Edited by leading Lincoln scholars Joshua Wolf Shenk and Harold Holzer, this companion volume to the Library of Congress exhibition offers a fresh and intimate perspective on a man whose thoughts and words continue to affect history. To underscore the resonance of Lincoln’s writings on contemporary culture, each manuscript is accompanied by a reflection on Lincoln by a prominent American from the arts, politics, literature, or entertainment, including Toni Morrison, Sam Waterston, Robert Pinsky, Gore Vidal, and presidents Carter, George H.W., and George W. Bush.
While Lincoln’s words are quite well known, the original manuscripts boast a unique power and beauty and provide rare insight into the creative process. In this collection we can see the ebb and flow of Lincoln’s thoughts, emotions, hopes, and doubts. We can see where he paused to dip his pen in the ink or to capture an idea. We can see where he added a word or phrase, and where he crossed out others, searching for the most precise, and concise, expression. In these marks on the page, Lincoln’s character is available to us with a profound immediacy. From such icons as the Gettysburg Address and the inaugural speeches to seldom-seen but superb rarities, here is the world as Lincoln saw and shaped it in words and images that resound to this very day.

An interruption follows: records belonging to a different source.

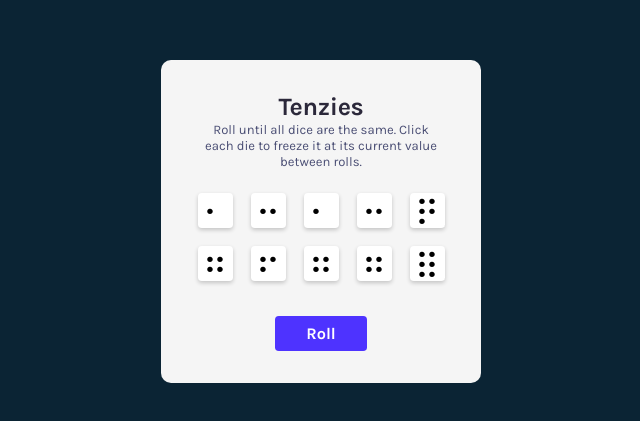
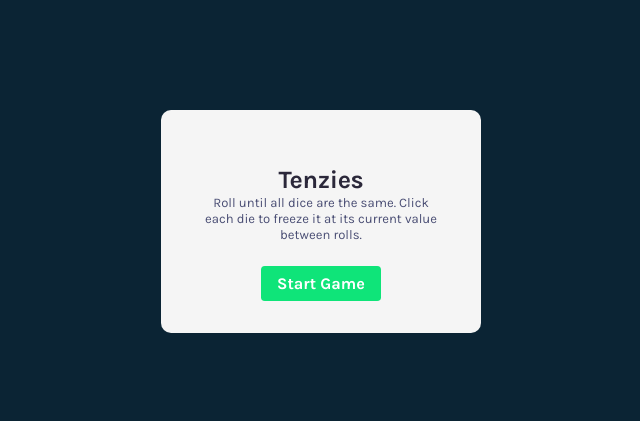
Before and after one commit to edsonpag/react_course, a React (Create React App) app in the folder 025-tenzies/: page / in a window 1280 px wide. Shown: the part 179-600 px from the top of the page, without its empty margins (319-959 px from the left). Built offline with nearby package versions, Linux system fonts and the light colour scheme.

Commit message:
add timer

```diff
--- a/025-tenzies/src/App.css
+++ b/025-tenzies/src/App.css
@@ -13,6 +13,13 @@
     justify-content: center;
 }
 
+.timer {
+    margin-bottom: 2.3rem;
+    display: flex;
+    flex-direction: row;
+    gap: 0.4rem;
+}
+
 .dice-container {
     width: 100%;
     height: auto;
@@ -25,3 +32,21 @@
     flex-wrap: wrap;
     justify-content: center;
 }
+
+button {
+    width: 12rem;
+    height: 3.5rem;
+
+    border-radius: 0.381rem;
+    border: none;
+    outline: none;
+
+    background-color: var(--start-button-background-color);
+    color: white;
+
+    font-weight: bold;
+    line-height: 1.9rem;
+    font-size: 1.63rem;
+
+    cursor: pointer;
+}
--- a/025-tenzies/src/App.js
+++ b/025-tenzies/src/App.js
@@ -13,6 +13,34 @@ function App() {
   const [ dice, setDice ] = useState(allNewDice());
   const [ tenzies, setTenzies ] = useState(false);
   const [ rolls, setRolls ] = useState(0);
+  const [ isStarted, setIsStarted ] = useState(false);
+
+  const [ timer, setTimer ] = useState({});
+  const [ intervalId, setIntervalId ] = useState("");
+
+  function startTimer() {
+    const id = setInterval(() => {
+      setTimer(prevTimer => {
+        const newTimer = {
+          timerCounter: prevTimer.timerCounter || 0,
+          hours: prevTimer.hours || 0,
+          minutes: prevTimer.minutes || 0,
+          seconds: prevTimer.seconds || 0
+        }
+
+
+        newTimer.timerCounter = newTimer.timerCounter + 1;
+        newTimer.hours = Math.floor(newTimer.timerCounter / 60 / 60);
+        newTimer.minutes = Math.floor(newTimer.timerCounter / 60 % 60);
+        newTimer.seconds = newTimer.timerCounter % 60;
+
+
+        return newTimer;
+      });
+    }, 1000);
+
+    setIntervalId(id);
+  }
 
   useEffect(() => {
     const value = dice[0].value;
@@ -20,6 +48,13 @@ function App() {
     const gameStatus = dice.every((die) => {
       return die.isHeld === true && die.value === value;
     })
+
+    if(gameStatus) {
+      setIsStarted(false);
+      if(intervalId !== "") {
+        clearInterval(intervalId);
+      }
+    }
 
     setTenzies(gameStatus);
   }, [dice])
@@ -53,11 +88,6 @@ function App() {
     })
   }
 
-  function newGame() {
-    setTenzies(false);
-    setDice(allNewDice());
-  }
-
   function holdDice(id) {
     setDice((prevDice) => {
 
@@ -72,6 +102,15 @@ function App() {
     });
   }
 
+  function startGame() {
+    setTenzies(false);
+    setRolls(0);
+    setTimer({});
+    setDice(allNewDice());
+    setIsStarted(true);
+    startTimer();
+  }
+
   const diceElements = dice.map((die) => {
     return <Dice
     key={die.id}
@@ -83,12 +122,27 @@ function App() {
 
   return (
     <div className="app">
+        <div className="timer">
+          {timer.hours > 0 && <span className="hours">{timer.hours}h</span>}
+          {timer.minutes > 0 && <span className="minutes">{timer.minutes}m</span>}
+          {timer.seconds >= 0 && <span className="seconds">{timer.seconds}s</span>}
+        </div>
+
         {tenzies && <Confetti />}
         <Header />
-        <div className="dice-container">
-          {diceElements}
-        </div>
-        <Roll rollDice={rollDice} newGame={newGame} tenzies={tenzies} rolls={rolls}/>
+
+        {isStarted
+        ?
+        <>
+          <div className="dice-container">
+            {diceElements}
+          </div>
+          <Roll rollDice={rollDice} rolls={rolls}/>
+        </>
+        :
+        <button className="start-game" onClick={startGame}>Start Game</button>
+        }
+
     </div>
   );
 }
--- a/025-tenzies/src/components/Roll/Roll.css
+++ b/025-tenzies/src/components/Roll/Roll.css
@@ -7,19 +7,5 @@
 }
 
 .roll {
-    width: 9.2rem;
-    height: 3.5rem;
-
-    border-radius: 0.381rem;
-    border: none;
-    outline: none;
-
     background-color: var(--button-background-color);
-
-    color: white;
-    font-weight: bold;
-    line-height: 1.9rem;
-    font-size: 1.63rem;
-
-    cursor: pointer;
 }
--- a/025-tenzies/src/components/Roll/Roll.js
+++ b/025-tenzies/src/components/Roll/Roll.js
@@ -8,8 +8,8 @@ function Roll(props) {
         <div className="roll-container">
             <button
             className="roll"
-            onClick={props.tenzies ? props.newGame : props.rollDice}>
-                {props.tenzies ? "New Game" : "Roll"}
+            onClick={ props.rollDice}>
+                Roll
             </button>
             {props.rolls !== 0 && <p className="roll-counter">Roll counter: {props.rolls}</p>}
         </div>
--- a/025-tenzies/src/index.css
+++ b/025-tenzies/src/index.css
@@ -13,6 +13,7 @@
     --secondary-text-color: #4A4E74;
     --dice-green-background-color: #59E391;
     --button-background-color: #4e33ff;
+    --start-button-background-color: #0fe479;
 }
 
 body {
```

Abraham Lincoln was a store owner, postmaster, county surveyor, and lawyer, before sitting in both the House of Representatives and Senate. He was our 16th President, being elected twice, and serving until his assassination in 1865. He is best known for leading the United States through the Civil War, and his anti-slavery stance.